Friday, 3 August 2012

Queen Anne, Copyright and Illegal Numbers

I have spent a lot of time as a web scientist and open access advocate considering the role of copyright in the web, where by "considering" I mean "banging my head against a wall" and by "role" I mean "trump card for the intellectually bankrupt but politically powerful".

Three hundred years ago, the English crown invented a new kind of property which it declared to exist in the written expression of ideas, and which it granted directly to the individuals who created those written texts. Copyright declares that anyone who creates a new piece of written text becomes the only person who has the right to make a copy of that text. Publishing a text or CD used to require that the creator made (printed or burned) as many copies as were necessary and readers simply acquired a pre-copied item. In the Web, the creator makes available a single item (on their web server's disk) and then to read the page the readers have to make their own copies using their own computers' browsers.

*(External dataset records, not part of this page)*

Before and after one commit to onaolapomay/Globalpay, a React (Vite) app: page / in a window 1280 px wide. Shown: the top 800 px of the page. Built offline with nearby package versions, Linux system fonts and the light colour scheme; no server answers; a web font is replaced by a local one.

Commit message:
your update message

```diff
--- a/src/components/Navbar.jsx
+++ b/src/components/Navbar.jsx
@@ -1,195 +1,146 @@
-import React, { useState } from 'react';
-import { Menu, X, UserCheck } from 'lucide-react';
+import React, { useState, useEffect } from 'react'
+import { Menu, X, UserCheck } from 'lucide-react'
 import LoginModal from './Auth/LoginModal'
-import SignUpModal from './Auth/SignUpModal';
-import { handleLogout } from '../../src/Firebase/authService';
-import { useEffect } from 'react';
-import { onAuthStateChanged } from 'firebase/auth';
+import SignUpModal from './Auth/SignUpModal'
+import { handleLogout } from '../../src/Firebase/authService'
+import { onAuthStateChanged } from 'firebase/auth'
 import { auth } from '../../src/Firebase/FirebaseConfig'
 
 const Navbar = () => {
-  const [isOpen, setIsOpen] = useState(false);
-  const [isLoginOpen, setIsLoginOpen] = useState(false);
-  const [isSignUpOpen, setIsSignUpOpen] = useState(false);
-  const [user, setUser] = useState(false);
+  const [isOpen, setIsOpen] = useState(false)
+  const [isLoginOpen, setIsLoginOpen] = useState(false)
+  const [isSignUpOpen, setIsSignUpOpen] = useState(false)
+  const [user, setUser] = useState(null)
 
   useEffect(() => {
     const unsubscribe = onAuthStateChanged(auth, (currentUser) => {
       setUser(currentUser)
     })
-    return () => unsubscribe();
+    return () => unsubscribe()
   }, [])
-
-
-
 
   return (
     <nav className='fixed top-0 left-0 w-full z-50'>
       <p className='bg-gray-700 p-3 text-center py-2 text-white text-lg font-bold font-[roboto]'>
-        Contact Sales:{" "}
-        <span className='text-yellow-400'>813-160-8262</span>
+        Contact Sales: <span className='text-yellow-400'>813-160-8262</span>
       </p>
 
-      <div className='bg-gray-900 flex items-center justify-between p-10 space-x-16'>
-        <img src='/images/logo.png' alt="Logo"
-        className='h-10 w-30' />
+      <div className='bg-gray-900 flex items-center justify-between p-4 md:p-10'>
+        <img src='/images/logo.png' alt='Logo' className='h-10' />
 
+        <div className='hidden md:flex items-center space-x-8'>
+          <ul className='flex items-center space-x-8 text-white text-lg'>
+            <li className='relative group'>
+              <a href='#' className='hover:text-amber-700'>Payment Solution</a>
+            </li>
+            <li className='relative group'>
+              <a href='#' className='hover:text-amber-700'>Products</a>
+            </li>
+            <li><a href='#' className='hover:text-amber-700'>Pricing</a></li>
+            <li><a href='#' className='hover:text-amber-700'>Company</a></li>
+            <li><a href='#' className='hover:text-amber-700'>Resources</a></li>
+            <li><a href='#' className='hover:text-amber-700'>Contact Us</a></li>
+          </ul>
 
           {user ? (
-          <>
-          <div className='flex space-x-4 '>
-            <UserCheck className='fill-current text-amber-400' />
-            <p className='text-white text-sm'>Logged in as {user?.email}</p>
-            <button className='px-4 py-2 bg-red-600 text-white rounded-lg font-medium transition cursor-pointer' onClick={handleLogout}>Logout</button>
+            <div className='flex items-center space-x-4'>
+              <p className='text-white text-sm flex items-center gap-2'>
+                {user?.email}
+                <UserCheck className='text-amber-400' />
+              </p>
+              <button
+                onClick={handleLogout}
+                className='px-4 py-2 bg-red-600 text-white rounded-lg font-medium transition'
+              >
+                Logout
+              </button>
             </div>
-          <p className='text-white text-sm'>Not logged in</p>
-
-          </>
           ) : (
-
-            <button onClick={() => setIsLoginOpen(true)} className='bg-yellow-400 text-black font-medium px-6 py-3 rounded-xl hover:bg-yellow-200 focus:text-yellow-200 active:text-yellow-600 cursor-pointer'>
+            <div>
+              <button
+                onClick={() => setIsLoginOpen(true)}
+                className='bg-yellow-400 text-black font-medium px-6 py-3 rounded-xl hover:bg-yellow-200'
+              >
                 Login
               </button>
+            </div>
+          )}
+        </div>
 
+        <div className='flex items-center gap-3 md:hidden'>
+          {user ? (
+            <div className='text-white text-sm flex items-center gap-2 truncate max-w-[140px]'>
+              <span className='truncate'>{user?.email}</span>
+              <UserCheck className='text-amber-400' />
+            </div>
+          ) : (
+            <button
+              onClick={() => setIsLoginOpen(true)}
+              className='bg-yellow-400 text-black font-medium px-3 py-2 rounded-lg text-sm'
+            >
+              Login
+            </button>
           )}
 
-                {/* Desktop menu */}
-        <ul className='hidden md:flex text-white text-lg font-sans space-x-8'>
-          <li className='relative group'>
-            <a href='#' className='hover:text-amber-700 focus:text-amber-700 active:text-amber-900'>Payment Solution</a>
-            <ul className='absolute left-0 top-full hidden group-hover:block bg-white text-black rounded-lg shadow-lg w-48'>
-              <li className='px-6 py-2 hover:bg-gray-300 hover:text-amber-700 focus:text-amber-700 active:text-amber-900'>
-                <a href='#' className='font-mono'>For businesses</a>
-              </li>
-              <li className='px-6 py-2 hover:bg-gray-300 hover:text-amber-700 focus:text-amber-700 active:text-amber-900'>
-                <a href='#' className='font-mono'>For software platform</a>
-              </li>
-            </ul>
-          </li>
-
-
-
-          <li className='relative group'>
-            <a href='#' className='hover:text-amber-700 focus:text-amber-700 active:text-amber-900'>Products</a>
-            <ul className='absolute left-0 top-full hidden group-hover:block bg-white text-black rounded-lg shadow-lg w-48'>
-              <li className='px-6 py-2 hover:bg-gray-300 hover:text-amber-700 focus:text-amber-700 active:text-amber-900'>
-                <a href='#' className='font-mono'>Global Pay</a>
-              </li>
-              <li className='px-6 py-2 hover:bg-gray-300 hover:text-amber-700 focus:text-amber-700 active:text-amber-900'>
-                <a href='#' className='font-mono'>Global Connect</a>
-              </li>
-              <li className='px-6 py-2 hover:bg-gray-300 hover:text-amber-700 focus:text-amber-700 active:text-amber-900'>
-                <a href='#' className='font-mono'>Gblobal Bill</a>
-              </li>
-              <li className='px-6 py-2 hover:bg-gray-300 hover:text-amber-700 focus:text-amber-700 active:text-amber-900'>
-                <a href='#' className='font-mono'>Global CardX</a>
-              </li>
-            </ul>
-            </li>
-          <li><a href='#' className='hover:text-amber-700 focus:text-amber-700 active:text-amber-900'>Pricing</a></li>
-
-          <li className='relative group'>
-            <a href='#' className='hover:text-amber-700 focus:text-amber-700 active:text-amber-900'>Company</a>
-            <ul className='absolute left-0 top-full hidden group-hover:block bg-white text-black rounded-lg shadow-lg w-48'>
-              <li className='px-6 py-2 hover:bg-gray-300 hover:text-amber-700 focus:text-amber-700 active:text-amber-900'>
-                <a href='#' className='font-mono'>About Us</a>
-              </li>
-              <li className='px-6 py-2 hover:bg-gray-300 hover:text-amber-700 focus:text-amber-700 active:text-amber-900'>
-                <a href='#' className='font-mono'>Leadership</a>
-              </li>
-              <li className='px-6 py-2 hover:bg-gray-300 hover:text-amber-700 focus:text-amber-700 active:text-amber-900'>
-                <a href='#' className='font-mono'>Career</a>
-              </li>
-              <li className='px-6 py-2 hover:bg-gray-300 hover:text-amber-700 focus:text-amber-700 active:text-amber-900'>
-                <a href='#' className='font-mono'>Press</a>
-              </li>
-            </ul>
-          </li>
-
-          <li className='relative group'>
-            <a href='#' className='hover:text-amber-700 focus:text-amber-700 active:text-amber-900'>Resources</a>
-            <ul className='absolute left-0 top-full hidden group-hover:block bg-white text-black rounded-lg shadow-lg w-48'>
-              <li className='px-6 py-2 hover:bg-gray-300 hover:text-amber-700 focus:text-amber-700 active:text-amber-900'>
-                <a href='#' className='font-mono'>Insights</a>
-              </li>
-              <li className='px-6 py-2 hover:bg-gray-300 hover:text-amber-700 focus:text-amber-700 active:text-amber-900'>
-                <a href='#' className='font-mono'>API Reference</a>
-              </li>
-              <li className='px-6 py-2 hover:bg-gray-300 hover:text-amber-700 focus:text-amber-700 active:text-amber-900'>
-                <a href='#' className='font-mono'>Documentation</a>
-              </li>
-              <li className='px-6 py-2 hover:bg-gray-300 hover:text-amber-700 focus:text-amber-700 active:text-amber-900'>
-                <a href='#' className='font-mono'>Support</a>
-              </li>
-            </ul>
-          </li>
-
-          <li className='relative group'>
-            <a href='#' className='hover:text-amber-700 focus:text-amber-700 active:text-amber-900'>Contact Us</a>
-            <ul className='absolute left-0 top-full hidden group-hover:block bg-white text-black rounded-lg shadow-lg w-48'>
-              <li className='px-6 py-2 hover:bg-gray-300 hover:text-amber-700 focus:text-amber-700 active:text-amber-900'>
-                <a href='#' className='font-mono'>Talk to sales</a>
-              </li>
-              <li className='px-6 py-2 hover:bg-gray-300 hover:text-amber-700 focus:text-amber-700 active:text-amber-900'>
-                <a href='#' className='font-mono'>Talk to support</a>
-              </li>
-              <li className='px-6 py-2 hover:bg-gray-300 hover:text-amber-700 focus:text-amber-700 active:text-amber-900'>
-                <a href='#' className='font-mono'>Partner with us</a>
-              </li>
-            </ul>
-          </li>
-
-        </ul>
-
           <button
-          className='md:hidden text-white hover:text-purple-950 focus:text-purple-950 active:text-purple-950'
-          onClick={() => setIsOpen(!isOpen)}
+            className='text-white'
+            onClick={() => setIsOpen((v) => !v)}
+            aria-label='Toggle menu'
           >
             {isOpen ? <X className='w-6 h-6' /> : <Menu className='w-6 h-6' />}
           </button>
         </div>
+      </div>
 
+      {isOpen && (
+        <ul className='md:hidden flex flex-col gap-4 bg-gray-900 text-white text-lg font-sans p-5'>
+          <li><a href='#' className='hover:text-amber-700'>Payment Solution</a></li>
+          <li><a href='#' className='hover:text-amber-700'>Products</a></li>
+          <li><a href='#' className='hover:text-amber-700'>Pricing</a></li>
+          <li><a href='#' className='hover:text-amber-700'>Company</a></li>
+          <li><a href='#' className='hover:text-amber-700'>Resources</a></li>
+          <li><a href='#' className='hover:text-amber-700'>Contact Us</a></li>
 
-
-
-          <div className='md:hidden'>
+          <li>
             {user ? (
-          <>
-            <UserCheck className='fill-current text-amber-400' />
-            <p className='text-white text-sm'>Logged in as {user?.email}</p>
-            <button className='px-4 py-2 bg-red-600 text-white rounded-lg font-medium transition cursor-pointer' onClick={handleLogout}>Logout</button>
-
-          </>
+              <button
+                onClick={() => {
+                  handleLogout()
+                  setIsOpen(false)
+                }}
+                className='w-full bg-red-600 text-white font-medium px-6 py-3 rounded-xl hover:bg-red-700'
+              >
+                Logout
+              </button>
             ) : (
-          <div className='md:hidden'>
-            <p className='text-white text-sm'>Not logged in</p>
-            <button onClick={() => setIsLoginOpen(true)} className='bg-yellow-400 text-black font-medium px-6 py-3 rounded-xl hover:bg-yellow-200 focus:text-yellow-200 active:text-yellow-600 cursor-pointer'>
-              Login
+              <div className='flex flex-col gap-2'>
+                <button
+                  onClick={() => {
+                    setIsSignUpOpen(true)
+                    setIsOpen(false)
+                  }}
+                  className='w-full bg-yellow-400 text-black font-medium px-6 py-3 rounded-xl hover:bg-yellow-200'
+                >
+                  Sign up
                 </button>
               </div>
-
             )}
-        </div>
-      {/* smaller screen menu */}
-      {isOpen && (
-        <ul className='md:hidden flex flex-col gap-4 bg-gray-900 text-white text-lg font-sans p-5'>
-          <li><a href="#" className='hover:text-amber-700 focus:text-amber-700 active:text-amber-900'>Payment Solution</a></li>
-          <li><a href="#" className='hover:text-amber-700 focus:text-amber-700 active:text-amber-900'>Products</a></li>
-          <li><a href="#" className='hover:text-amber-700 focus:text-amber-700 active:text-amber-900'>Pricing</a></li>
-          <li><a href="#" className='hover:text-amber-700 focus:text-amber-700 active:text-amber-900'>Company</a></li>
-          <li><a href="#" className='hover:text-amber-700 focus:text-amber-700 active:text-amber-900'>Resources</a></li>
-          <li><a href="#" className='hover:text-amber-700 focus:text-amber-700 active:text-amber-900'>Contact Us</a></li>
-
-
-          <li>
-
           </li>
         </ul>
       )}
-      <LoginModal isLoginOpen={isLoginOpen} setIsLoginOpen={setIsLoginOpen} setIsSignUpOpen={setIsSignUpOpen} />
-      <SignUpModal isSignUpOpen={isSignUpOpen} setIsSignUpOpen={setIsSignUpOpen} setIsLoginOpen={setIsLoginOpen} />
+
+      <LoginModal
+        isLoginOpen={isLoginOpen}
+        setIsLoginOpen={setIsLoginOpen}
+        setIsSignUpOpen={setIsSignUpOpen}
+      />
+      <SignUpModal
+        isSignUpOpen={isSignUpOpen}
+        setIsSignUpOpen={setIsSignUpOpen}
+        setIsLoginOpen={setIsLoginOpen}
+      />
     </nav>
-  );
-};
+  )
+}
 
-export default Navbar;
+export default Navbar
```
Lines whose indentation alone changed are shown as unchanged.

The Web has created a new kind of user experience and raised all kinds of expectations that are not compatible with the idea of copyright; different people would like to reconcile these differences by either changing the Web or changing the notion of copyright.

Copyright controls the expression of ideas; it stops one person stealing and using using another person's work, but not stopping them using their ideas. However, now these ideas are expressed digitally, there is more at stake than a piece of text.

Copyright doesn't just apply to novels or articles; it has been argued that it applies to very much shorter forms of communication such as emails and tweets. All of these things are stored as documents or files on a computer; they are sequences of bytes that have to be interpreted according to some coding scheme (e.g. ASCII, Unicode, plain text, HTML or Word). 

Imagine the tweet "I am a pink hotdog". It is brief, but as far as Google is concerned it is original and has never been written before in any other document, and asserting my own copyright would seem to be justified. When I save it in a file on disk, I can use the od command to either show it as a string of characters, or a very long number (in hexadecimal format). I can then translate that hexadecimal number into a more usual decimal format.

textI   a m   a   p i n k   h o t d o g

As far as the computer is concerned, the very long number and the stream of characters are equivalent data. If the law says that no-one else is allowed to reproduce these characters, it is the same as saying that no-one else is allowed to reproduce this number. If these words are not allowed to be stored in a computer system as a document, then this number is not allowed to be stored in a computer system as the output of a calculation. In other words, copyright not only assigns property in the expression of ideas, it also assigns property in the use of numbers. Effectively, once you write down an (admittedly large) number, it becomes illegal for anyone else to use it until 70 years after you die.

I doubt that Queen Anne foresaw this outcome when she created legislation "for the encouragement of learning". I'll leave it as an exercise for my students to work out how many illegal numbers there are, and how much of which range of numbers they infest. See Wikipedia for other examples of illegal numbers.